- There are 1.645 million players of ‘alternative’ forms of golf, including 295,000 categorised as ‘ball-hitters’
- Many children (an estimated 1.140 million) are interested in playing alternative forms of golf, second-only to swimming among organised sports
- Golf is considered fun, accessible, a game for life and good for mental and physical health
- Engaging women and girls remains its greatest challenge though there have been recent increases in female participation. Engaging youth is another challenge
- Shorter forms of the game and improved public facilities hold a key to the future.
Kirkman said the report showed that finding an entry point for golfers would be critical to the game’s future. “We know golf is a game that can be played by anyone at any age, it’s fun, it’s enjoyable and it’s good for your health.
“We need to ensure golf, in its many formats, is in the consideration set particularly for women and juniors.
“Availability of different entry points so people can find their way into the game is key,” he said.
“Whether it’s at a golf club or mini golf facility, a driving range, or a simulator experience shouldn’t matter – all golf is golf. We know how sticky it is once someone has caught the golf bug, but we need to clear the path so they can find that start.”
“Many want a more relaxed and a less regulated entry point to the sport, a golfing experience less focused on competition, no harsh clothing rules. People want to experience the game in a way that makes them feel welcome and included, regardless of skill or regularity of play.
“We need to continue to wrap our arms around members while putting out the welcome mat for newcomers to the game, to connect with everyone who wants to play. We’ve been solely focused on club players, but we’ll be stronger as a sport if we embrace other golfers too.”

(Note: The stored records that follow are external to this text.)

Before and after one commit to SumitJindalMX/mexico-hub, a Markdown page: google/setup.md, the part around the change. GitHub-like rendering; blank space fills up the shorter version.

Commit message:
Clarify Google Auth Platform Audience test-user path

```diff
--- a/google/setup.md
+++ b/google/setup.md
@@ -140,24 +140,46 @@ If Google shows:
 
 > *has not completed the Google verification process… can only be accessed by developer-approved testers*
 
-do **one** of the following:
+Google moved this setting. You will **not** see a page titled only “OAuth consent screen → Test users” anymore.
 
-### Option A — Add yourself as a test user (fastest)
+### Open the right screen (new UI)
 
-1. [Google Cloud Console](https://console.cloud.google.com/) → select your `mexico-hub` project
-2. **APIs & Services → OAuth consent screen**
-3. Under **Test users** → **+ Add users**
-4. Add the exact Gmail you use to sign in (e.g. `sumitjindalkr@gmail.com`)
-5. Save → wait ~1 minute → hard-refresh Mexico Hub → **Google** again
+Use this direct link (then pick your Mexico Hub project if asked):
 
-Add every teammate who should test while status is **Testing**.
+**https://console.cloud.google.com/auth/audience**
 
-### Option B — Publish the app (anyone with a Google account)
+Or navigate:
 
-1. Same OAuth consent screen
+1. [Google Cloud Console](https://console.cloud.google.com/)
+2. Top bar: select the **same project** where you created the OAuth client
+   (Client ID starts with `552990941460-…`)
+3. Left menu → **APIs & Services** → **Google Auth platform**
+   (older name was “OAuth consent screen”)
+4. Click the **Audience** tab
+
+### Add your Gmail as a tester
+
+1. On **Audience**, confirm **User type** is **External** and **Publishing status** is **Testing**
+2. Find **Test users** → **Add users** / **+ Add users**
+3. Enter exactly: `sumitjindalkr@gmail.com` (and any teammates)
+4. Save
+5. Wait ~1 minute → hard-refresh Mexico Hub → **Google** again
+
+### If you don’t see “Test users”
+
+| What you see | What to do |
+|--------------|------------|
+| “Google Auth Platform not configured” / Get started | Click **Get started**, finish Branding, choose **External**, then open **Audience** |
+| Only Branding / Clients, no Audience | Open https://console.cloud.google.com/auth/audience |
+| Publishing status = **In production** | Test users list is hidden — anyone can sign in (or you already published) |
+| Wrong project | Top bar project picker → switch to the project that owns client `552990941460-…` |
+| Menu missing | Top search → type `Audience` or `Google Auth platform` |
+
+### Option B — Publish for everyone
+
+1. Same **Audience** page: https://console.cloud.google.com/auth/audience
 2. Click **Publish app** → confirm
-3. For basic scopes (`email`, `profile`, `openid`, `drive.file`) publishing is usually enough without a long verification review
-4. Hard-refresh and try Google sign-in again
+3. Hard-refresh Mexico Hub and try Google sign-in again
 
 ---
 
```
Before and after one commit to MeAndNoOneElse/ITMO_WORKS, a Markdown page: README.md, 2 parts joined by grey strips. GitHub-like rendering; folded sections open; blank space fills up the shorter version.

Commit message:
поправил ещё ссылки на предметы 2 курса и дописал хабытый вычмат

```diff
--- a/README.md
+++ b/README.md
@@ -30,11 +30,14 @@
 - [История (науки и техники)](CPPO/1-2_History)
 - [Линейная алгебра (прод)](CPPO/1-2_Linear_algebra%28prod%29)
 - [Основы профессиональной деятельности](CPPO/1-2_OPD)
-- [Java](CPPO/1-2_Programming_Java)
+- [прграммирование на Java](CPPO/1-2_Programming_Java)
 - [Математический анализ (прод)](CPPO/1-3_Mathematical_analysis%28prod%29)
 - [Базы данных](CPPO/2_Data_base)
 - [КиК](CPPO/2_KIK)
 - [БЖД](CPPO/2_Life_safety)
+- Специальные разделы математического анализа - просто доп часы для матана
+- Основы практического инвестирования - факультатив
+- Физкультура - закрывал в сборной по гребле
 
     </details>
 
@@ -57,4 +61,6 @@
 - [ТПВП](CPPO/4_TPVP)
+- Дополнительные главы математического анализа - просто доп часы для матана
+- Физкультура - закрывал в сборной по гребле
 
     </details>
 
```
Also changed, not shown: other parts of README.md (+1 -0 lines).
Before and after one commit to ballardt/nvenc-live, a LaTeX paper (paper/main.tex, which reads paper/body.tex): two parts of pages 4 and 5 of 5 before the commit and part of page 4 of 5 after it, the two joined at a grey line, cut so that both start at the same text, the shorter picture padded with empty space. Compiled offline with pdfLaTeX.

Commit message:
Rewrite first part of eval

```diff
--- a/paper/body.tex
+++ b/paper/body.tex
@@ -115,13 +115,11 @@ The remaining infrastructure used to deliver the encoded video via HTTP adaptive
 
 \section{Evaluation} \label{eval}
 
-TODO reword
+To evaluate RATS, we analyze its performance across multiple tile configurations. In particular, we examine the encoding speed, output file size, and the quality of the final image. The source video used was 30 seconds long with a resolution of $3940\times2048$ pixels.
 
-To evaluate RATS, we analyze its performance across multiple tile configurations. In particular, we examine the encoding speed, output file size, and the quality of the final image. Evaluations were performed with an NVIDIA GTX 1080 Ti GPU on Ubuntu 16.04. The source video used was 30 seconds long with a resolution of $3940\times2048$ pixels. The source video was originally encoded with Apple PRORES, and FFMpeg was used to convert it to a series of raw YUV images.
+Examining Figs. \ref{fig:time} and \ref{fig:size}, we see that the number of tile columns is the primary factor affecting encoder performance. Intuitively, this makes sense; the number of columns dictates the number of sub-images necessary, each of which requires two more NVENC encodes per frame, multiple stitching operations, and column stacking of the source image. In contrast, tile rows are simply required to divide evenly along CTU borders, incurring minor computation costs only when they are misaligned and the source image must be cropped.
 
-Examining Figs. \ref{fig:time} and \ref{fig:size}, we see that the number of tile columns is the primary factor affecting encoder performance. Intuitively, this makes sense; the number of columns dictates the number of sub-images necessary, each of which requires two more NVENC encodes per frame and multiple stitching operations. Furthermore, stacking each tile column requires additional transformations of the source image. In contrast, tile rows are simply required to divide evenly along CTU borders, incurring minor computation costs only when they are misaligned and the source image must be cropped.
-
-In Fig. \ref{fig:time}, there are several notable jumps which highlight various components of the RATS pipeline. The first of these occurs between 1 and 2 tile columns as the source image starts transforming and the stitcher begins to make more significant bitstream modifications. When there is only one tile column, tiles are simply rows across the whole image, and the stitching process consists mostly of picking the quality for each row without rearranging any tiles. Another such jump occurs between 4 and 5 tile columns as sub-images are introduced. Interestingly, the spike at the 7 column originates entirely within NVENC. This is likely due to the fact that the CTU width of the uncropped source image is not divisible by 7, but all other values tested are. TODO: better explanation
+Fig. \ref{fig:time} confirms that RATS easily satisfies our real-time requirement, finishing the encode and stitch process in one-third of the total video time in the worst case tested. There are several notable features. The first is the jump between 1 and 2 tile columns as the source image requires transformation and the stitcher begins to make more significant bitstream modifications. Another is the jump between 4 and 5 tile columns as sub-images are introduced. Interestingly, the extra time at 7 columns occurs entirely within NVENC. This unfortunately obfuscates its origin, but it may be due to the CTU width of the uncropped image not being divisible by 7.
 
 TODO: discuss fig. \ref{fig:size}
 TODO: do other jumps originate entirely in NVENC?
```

Golf Australia chief executive James Sutherland said the eye-opener from the research was its top line of nine million people ‘interested’ in golf, including members, round players, ball hitters and alternative formats and many who are yet to pick up a club. “Those numbers turn everything we’ve been doing on its head. If only five percent of ‘golf people’ are members, the potential for the growth of the game is huge, and certainly more substantial than we’ve ever realised, if we get it right.”
“Golf’s resurgence over the past couple of years, both in Australia and globally, is evidence of a new opportunity for golf that will see the game continue to grow and evolve for decades to come. We anticipate continued growth and the National Strategy addresses the findings of this report which can only be good for golfers, old and new.”
Nature director Paddy Cain said the research was particularly instructive when it came to formats that are popular in the modern context.
“Golf, in all its various formats (from traditional through to Holey Moley and mini-golf), is uniquely positioned to benefit from post-pandemic demand,” he said. “Golf is known to enhance mental and physical wellbeing and social connection – all increasingly important in these times. Just less than three million people have played alternative golf formats recently, but have not played traditional golf. Considering these numbers, there is no sport in Australia that has higher adult participation.”
The Nature report can be read in full here.